→ **Prompt**:
Every line of the data below should be repeated exactly, and no picture should be copied.

[[ Records shown open ]]

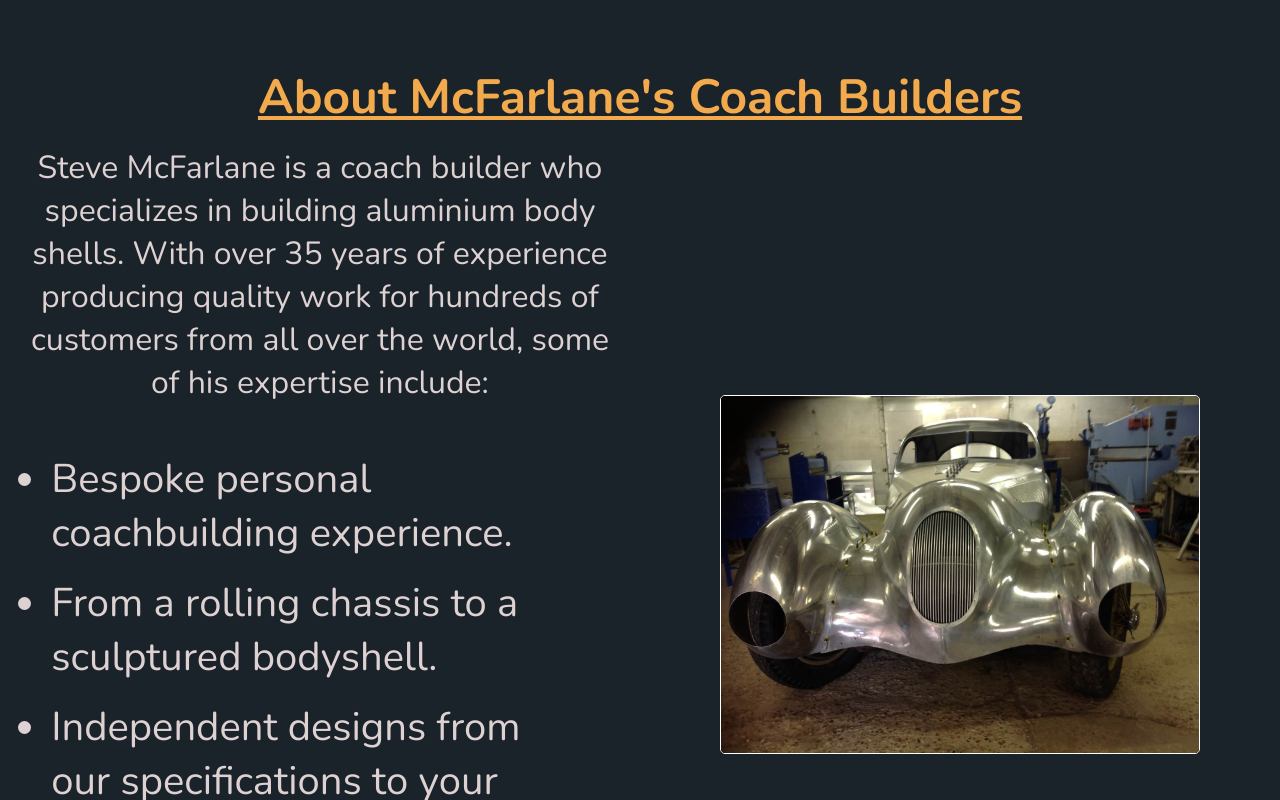
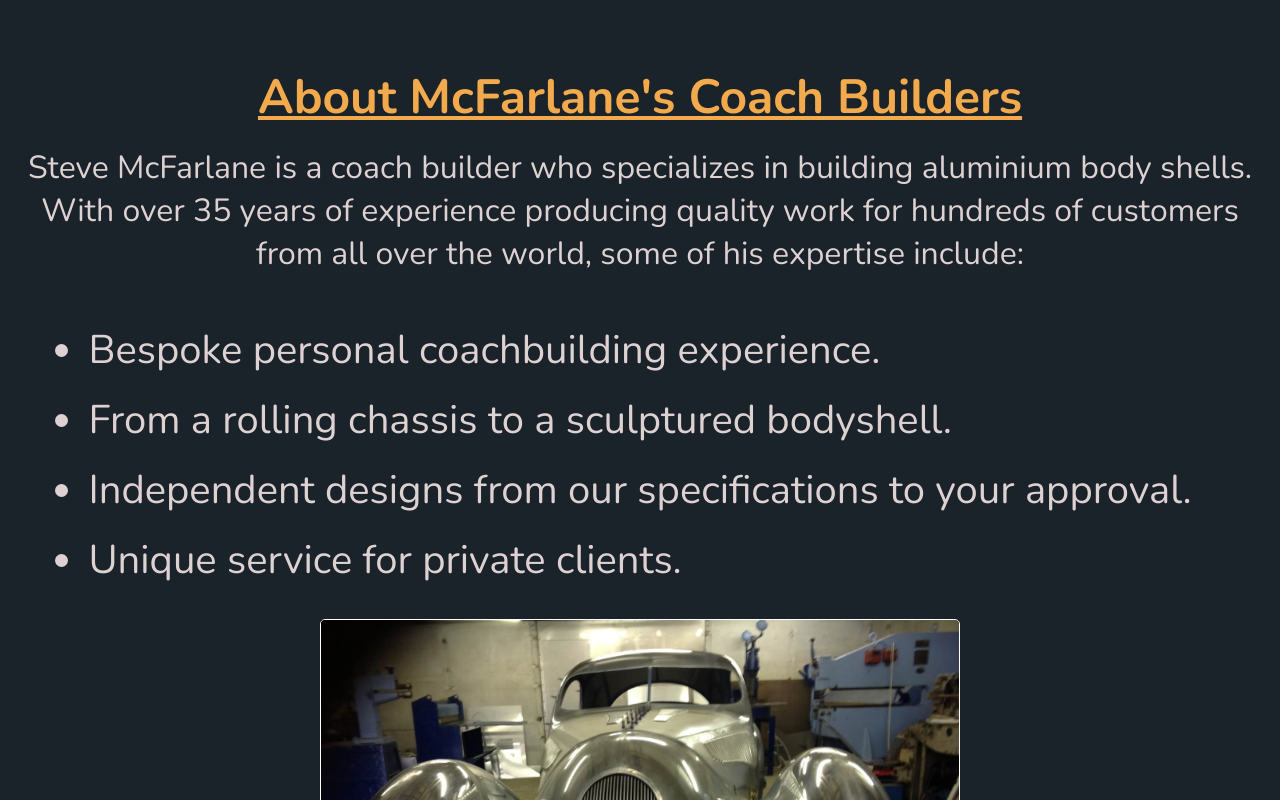
Before and after one commit to Stewie154/mcfarlanes-coach-builders, a React (Create React App) app in the folder mcfarlanes-coach-builders/: page / in a window 1280 px wide. Shown: the part 800-1600 px from the top of the page. Built offline with nearby package versions, Linux system fonts and the light colour scheme.

Commit message:
About mid-sized screens layout change
Here I've changed the layout of the About component for mid-sized screens. I feel this new layout better utalizes the space available, filling up more of the screen.

```diff
--- a/mcfarlanes-coach-builders/src/Components/About/Styles/_About.scss
+++ b/mcfarlanes-coach-builders/src/Components/About/Styles/_About.scss
@@ -35,7 +35,7 @@
         display: flex;
         justify-content: center;
         align-items: center;
-        @include oneThousandpx{
+        @include oneFourHundred{
             flex-direction: column;
         }
         .about-left {
@@ -45,7 +45,7 @@
             flex-direction: column;
             justify-content: space-around;
             align-items: center;
-            @include oneThousandpx {
+            @include oneFourHundred {
                 width: 100%;
                 height: 70%;
                 justify-content: flex-start;
@@ -97,7 +97,7 @@
             display: flex;
             justify-content: center;
             align-items: center;
-            @include oneThousandpx {
+            @include oneFourHundred {
                 width: 100%;
                 min-height: 40%
             }
@@ -109,12 +109,12 @@
                 width: 75%;
                 border: 1px solid #fff;
                 border-radius: 5px;
-                @include oneThousandpx {
-                    width: 40%;
+                @include oneFourHundred {
+                    width: 50%;
                     margin-bottom: 3vh;
                 }
                 @include tablet {
-                    width: 70%
+                    width: 60%
                 }
                 @include mobile {
                     width: 80%
--- a/mcfarlanes-coach-builders/src/Components/Contact/Contact.js
+++ b/mcfarlanes-coach-builders/src/Components/Contact/Contact.js
@@ -25,15 +25,13 @@
                     <p>Colchester,</p>
                     <p>Essex,</p>
                     <p>CO7 8SS</p>
-                    <button>
-                        <a
-                            href="https://www.google.com/maps/dir/51.9012352,1.0682368/Steve+McFarlane+Coach+Builders,+The+Nook,+Bentley+Rd,+Colchester+CO7+8SS/@51.9025644,1.0594646,16z/data=!3m1!4b1!4m10!4m9!1m1!4e1!1m5!1m1!1s0x47d90c274b2ab6c9:0x8cc97e1e8a1d9567!2m2!1d1.0594471!2d51.9056537!3e0"
+                    <a
+                            href="https://www.google.com/maps/dir//51.8977464,1.068858/@51.8975038,1.0676048,19z/data=!4m2!4m1!3e0"
                             target="_blank"
                             rel="noreferrer"
                         >
-                        Directions
-                        </a>
-                    </button>
+                        <button>Directions</button>
+                    </a>
                 </div>
             </div>
             <div className="contact-info-container">
```
Also changed, not shown: 1 other file (tests, documents, lock files or other folders).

[[ Records shown closed ]]

→ **Response**:
Before and after one commit to Stewie154/mcfarlanes-coach-builders, a React (Create React App) app in the folder mcfarlanes-coach-builders/: page / in a window 1280 px wide. Shown: the part 800-1600 px from the top of the page. Built offline with nearby package versions, Linux system fonts and the light colour scheme.

Commit message:
About mid-sized screens layout change
Here I've changed the layout of the About component for mid-sized screens. I feel this new layout better utalizes the space available, filling up more of the screen.

```diff
--- a/mcfarlanes-coach-builders/src/Components/About/Styles/_About.scss
+++ b/mcfarlanes-coach-builders/src/Components/About/Styles/_About.scss
@@ -35,7 +35,7 @@
         display: flex;
         justify-content: center;
         align-items: center;
-        @include oneThousandpx{
+        @include oneFourHundred{
             flex-direction: column;
         }
         .about-left {
@@ -45,7 +45,7 @@
             flex-direction: column;
             justify-content: space-around;
             align-items: center;
-            @include oneThousandpx {
+            @include oneFourHundred {
                 width: 100%;
                 height: 70%;
                 justify-content: flex-start;
@@ -97,7 +97,7 @@
             display: flex;
             justify-content: center;
             align-items: center;
-            @include oneThousandpx {
+            @include oneFourHundred {
                 width: 100%;
                 min-height: 40%
             }
@@ -109,12 +109,12 @@
                 width: 75%;
                 border: 1px solid #fff;
                 border-radius: 5px;
-                @include oneThousandpx {
-                    width: 40%;
+                @include oneFourHundred {
+                    width: 50%;
                     margin-bottom: 3vh;
                 }
                 @include tablet {
-                    width: 70%
+                    width: 60%
                 }
                 @include mobile {
                     width: 80%
--- a/mcfarlanes-coach-builders/src/Components/Contact/Contact.js
+++ b/mcfarlanes-coach-builders/src/Components/Contact/Contact.js
@@ -25,15 +25,13 @@
                     <p>Colchester,</p>
                     <p>Essex,</p>
                     <p>CO7 8SS</p>
-                    <button>
-                        <a
-                            href="https://www.google.com/maps/dir/51.9012352,1.0682368/Steve+McFarlane+Coach+Builders,+The+Nook,+Bentley+Rd,+Colchester+CO7+8SS/@51.9025644,1.0594646,16z/data=!3m1!4b1!4m10!4m9!1m1!4e1!1m5!1m1!1s0x47d90c274b2ab6c9:0x8cc97e1e8a1d9567!2m2!1d1.0594471!2d51.9056537!3e0"
+                    <a
+                            href="https://www.google.com/maps/dir//51.8977464,1.068858/@51.8975038,1.0676048,19z/data=!4m2!4m1!3e0"
                             target="_blank"
                             rel="noreferrer"
                         >
-                        Directions
-                        </a>
-                    </button>
+                        <button>Directions</button>
+                    </a>
                 </div>
             </div>
             <div className="contact-info-container">
```
Also changed, not shown: 1 other file (tests, documents, lock files or other folders).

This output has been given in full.